Commercial Meat Rabbitry Feasibility Study

Project Overview

Project Type: Farmer/Rancher
Funds awarded in 2012: $13,246.00
Projected End Date: 12/31/2012
Region: North Central
State: Indiana
Project Coordinator:
Nick Carter
Meat The Rabbit, LLC

Information Products


  • Agronomic: grass (misc. perennial), hay
  • Animals: rabbits


  • Animal Production: feed/forage
  • Farm Business Management: budgets/cost and returns, feasibility study, agricultural finance, market study
  • Sustainable Communities: local and regional food systems, new business opportunities

    Proposal summary:

    Can a commercial distribution channel be created for rabbit meat in Indiana such that would be profitable for small-scale producers?

    Project objectives from proposal:

    Can a commercial distribution channel be created for rabbit meat in Indiana such that would be profitable for small-scale producers?

    Industrialization of farming in recent decades has rendered small farms un-profitable for traditional grain farming or livestock operations. Small family farms, such ours, cannot continue to operate profitably in traditional farming markets. Similarly, the barrier to entry for first-generation farmers is high considering the large amounts of acreage that are required to create a sustainable income from mainstream grain farming.

    Rabbits, however, present an interesting potential for high production with relatively low space requirements and upfront investment.
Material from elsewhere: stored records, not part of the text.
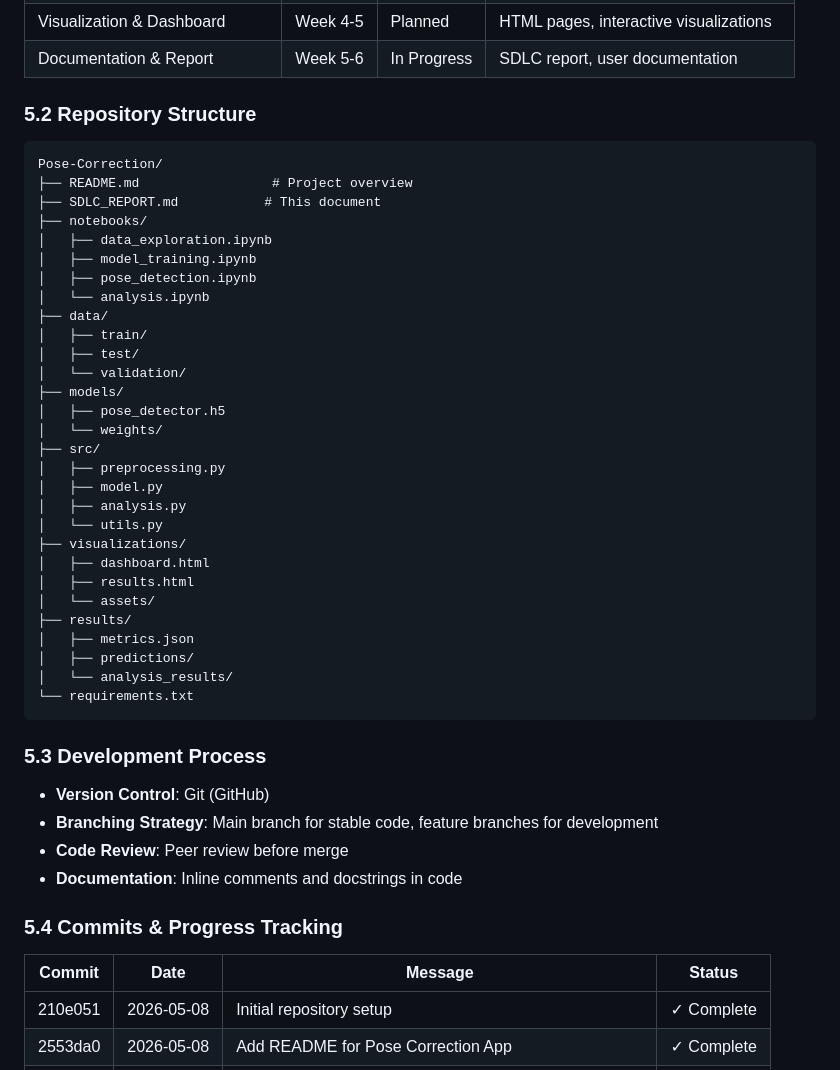
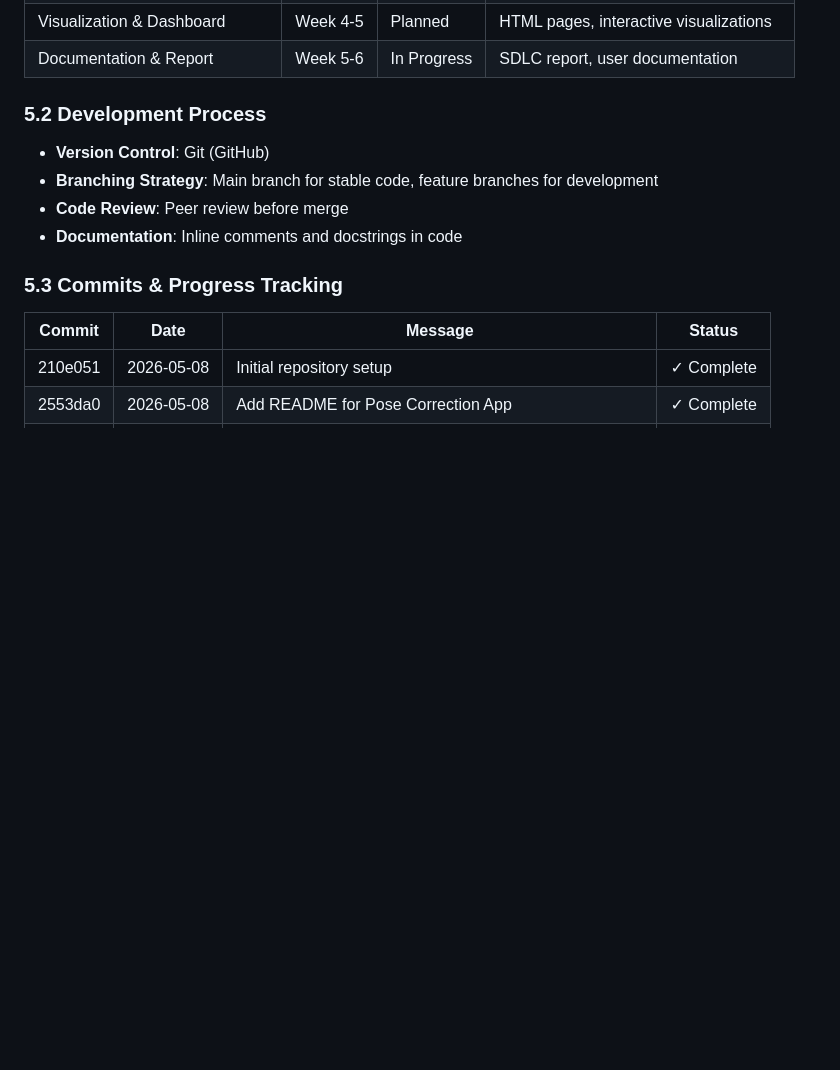
Before and after one commit to yuvadeepsai/Pose-Correction, a Markdown page: SDLC_REPORT.md, the part around the change. Drawn GitHub-style; blank space fills up the shorter version.

Commit message:
Remove Repository Structure section (5.2) from SDLC Report

````diff
--- a/SDLC_REPORT.md
+++ b/SDLC_REPORT.md
@@ -165,46 +165,13 @@ Analysis → Feedback Generation → Visualization
 | Visualization & Dashboard | Week 4-5 | Planned | HTML pages, interactive visualizations |
 | Documentation & Report | Week 5-6 | In Progress | SDLC report, user documentation |
 
-### 5.2 Repository Structure
-```
-Pose-Correction/
-├── README.md                 # Project overview
-├── SDLC_REPORT.md           # This document
-├── notebooks/
-│   ├── data_exploration.ipynb
-│   ├── model_training.ipynb
-│   ├── pose_detection.ipynb
-│   └── analysis.ipynb
-├── data/
-│   ├── train/
-│   ├── test/
-│   └── validation/
-├── models/
-│   ├── pose_detector.h5
-│   └── weights/
-├── src/
-│   ├── preprocessing.py
-│   ├── model.py
-│   ├── analysis.py
-│   └── utils.py
-├── visualizations/
-│   ├── dashboard.html
-│   ├── results.html
-│   └── assets/
-├── results/
-│   ├── metrics.json
-│   ├── predictions/
-│   └── analysis_results/
-└── requirements.txt
-```
-
-### 5.3 Development Process
+### 5.2 Development Process
 - **Version Control**: Git (GitHub)
 - **Branching Strategy**: Main branch for stable code, feature branches for development
 - **Code Review**: Peer review before merge
 - **Documentation**: Inline comments and docstrings in code
 
-### 5.4 Commits & Progress Tracking
+### 5.3 Commits & Progress Tracking
 | Commit | Date | Message | Status |
 |--------|------|---------|--------|
 | 210e051 | 2026-05-08 | Initial repository setup | ✓ Complete |
````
We believe that meat rabbitries could become a major new revenue opportunity for small family farms in the next generation, as well as first-generation farmers entering the agricultural arena for the first time.

    But, there are several questions that we have to answer before we can begin investing in the production of meat rabbits:
    1) At what volume does rabbit production become economically sustainable for a farmer?
    2) Is it cost-justifiable for a processor to tool and staff a shift for rabbits at that volume?

    3) Will the market bear the costs in the end product?

    In short: before farmers can begin growing rabbits with any realistic expectation of return, we must validate a distribution channel from farm to table that is as of yet non-existent. Beyond simply the farming practices, we will work with a state-inspected meat processing plant to determine feasibility and costs for processing the meat as well as a marketing team to discover if a high enough consumer demand can be created to develop this market.

    Any opinions, findings, conclusions, or recommendations expressed in this publication are those of the author(s) and do not necessarily reflect the view of the U.S. Department of Agriculture or SARE.